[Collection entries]
=-=-=
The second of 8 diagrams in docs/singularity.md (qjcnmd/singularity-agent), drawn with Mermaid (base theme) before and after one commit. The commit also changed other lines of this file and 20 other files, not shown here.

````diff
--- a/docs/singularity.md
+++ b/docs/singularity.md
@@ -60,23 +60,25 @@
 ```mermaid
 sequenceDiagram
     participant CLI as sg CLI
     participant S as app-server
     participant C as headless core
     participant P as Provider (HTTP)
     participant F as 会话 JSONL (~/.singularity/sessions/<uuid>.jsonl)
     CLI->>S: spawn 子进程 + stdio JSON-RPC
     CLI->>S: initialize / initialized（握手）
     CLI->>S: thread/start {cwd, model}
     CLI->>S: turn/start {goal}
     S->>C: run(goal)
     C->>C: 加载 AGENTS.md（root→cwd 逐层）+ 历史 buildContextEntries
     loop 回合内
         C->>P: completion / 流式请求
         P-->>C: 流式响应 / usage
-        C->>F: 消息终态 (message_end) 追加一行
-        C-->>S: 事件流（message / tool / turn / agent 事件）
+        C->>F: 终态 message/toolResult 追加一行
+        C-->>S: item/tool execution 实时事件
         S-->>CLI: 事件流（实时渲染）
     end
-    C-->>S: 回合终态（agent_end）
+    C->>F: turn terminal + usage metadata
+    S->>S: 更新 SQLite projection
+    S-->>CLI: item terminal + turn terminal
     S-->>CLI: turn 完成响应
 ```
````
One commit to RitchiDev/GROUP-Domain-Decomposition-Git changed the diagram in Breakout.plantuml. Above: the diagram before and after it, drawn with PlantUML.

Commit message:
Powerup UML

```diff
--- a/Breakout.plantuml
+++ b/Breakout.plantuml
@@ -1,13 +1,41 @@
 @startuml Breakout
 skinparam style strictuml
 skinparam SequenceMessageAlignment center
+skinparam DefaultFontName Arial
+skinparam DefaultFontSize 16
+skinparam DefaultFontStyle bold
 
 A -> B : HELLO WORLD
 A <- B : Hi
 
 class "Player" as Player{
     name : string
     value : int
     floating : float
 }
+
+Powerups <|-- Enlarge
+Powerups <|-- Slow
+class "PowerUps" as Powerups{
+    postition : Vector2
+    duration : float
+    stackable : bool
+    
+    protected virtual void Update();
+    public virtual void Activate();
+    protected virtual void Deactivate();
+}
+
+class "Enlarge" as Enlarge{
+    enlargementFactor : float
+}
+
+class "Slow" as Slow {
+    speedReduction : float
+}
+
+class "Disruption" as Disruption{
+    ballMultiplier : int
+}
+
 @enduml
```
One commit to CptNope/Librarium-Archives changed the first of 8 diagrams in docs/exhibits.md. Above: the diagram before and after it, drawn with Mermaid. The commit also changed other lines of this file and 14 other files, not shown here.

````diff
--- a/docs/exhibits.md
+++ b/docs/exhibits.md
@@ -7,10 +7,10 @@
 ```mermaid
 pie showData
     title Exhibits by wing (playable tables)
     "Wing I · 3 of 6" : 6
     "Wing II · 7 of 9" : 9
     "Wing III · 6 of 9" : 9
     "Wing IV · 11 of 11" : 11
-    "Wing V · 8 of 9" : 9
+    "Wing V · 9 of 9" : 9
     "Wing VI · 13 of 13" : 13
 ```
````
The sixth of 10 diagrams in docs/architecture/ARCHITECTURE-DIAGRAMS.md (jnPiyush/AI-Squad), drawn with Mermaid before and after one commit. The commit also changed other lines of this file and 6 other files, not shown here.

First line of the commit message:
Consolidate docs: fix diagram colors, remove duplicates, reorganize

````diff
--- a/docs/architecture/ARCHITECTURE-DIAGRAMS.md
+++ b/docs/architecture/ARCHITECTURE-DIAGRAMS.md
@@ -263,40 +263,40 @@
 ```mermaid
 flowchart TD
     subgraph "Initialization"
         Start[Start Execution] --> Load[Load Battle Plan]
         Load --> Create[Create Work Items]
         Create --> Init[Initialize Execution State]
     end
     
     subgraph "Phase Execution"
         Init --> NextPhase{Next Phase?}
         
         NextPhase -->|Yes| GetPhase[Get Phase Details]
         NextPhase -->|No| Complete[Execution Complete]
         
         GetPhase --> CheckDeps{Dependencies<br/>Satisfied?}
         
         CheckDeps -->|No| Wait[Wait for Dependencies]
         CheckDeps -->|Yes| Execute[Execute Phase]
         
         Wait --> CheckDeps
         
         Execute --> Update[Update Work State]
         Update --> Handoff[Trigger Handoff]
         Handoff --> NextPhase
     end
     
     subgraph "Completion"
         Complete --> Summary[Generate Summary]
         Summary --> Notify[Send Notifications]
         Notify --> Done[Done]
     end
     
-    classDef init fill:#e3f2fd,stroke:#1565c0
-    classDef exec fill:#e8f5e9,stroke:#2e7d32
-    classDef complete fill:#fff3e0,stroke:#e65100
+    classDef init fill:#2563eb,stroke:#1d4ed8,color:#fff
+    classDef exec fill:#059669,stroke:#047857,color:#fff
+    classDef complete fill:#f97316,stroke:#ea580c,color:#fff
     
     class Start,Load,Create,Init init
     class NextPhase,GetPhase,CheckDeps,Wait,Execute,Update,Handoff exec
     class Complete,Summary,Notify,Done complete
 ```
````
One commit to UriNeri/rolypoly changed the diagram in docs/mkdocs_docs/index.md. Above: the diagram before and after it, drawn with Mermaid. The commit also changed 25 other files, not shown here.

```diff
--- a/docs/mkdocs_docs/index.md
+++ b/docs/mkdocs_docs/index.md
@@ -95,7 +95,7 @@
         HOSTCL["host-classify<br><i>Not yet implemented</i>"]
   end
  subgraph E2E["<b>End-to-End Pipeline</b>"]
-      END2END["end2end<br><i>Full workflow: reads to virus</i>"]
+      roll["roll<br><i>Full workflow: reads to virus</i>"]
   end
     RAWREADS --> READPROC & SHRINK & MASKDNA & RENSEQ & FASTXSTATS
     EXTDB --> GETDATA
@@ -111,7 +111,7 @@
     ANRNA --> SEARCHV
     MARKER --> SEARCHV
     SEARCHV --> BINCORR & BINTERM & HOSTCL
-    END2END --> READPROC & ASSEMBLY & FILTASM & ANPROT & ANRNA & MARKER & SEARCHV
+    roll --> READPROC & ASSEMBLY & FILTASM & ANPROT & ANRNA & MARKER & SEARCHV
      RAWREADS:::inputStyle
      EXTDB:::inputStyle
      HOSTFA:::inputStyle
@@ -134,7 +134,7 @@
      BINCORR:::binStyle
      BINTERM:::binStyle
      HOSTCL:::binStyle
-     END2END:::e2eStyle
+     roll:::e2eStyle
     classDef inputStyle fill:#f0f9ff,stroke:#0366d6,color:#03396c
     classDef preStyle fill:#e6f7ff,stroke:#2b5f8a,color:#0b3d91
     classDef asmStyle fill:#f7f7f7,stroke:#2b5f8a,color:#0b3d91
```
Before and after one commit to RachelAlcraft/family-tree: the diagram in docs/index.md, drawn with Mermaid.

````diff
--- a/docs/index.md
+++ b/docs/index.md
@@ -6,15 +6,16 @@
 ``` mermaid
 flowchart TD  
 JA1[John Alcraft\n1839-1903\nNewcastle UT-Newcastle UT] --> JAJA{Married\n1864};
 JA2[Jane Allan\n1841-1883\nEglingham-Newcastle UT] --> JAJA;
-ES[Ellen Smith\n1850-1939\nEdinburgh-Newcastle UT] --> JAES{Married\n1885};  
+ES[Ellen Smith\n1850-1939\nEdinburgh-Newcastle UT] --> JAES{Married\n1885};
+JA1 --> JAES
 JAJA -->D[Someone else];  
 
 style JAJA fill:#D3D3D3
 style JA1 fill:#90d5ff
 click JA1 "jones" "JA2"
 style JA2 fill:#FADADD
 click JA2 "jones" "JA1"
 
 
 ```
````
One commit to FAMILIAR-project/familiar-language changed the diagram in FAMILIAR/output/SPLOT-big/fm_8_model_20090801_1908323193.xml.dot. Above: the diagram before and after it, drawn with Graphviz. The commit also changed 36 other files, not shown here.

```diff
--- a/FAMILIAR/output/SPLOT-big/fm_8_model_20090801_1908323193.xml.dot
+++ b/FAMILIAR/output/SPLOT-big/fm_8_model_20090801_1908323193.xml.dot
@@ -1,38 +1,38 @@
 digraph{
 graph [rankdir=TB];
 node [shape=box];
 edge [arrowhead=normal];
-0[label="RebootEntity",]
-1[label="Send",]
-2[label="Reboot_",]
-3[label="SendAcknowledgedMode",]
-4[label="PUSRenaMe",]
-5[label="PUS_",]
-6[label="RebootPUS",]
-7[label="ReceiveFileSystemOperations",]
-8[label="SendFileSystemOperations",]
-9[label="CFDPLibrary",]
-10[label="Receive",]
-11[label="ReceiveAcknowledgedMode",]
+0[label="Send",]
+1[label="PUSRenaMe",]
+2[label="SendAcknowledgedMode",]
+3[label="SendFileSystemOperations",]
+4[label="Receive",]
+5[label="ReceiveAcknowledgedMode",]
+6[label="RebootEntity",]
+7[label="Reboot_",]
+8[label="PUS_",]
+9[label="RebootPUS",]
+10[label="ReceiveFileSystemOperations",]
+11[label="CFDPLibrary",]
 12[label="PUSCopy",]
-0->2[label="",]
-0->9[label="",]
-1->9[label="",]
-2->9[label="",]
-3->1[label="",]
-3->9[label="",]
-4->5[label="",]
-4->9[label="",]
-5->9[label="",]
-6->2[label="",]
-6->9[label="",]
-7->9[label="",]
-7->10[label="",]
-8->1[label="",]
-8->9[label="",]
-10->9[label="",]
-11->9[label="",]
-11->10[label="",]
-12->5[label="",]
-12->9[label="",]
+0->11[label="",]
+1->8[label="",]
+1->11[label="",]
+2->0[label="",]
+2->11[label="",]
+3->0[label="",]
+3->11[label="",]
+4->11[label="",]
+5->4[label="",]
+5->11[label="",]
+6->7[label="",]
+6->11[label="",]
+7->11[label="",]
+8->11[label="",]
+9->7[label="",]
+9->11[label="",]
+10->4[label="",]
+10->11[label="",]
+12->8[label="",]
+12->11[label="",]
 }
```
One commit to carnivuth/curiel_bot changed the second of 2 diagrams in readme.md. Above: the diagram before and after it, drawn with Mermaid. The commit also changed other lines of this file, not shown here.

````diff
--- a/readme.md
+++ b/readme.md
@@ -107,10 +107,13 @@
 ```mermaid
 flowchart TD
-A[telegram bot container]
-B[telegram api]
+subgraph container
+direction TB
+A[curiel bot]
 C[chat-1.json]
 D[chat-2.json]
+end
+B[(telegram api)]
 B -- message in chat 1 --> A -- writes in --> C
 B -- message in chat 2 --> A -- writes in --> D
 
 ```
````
=-=-=
_WORK INSTRUCTIONS_
Please show all lines from the entries that contain the word "Summary".

_ANSWER SPACE_
         Complete --> Summary[Generate Summary]
         Summary --> Notify[Send Notifications]
     class Complete,Summary,Notify,Done complete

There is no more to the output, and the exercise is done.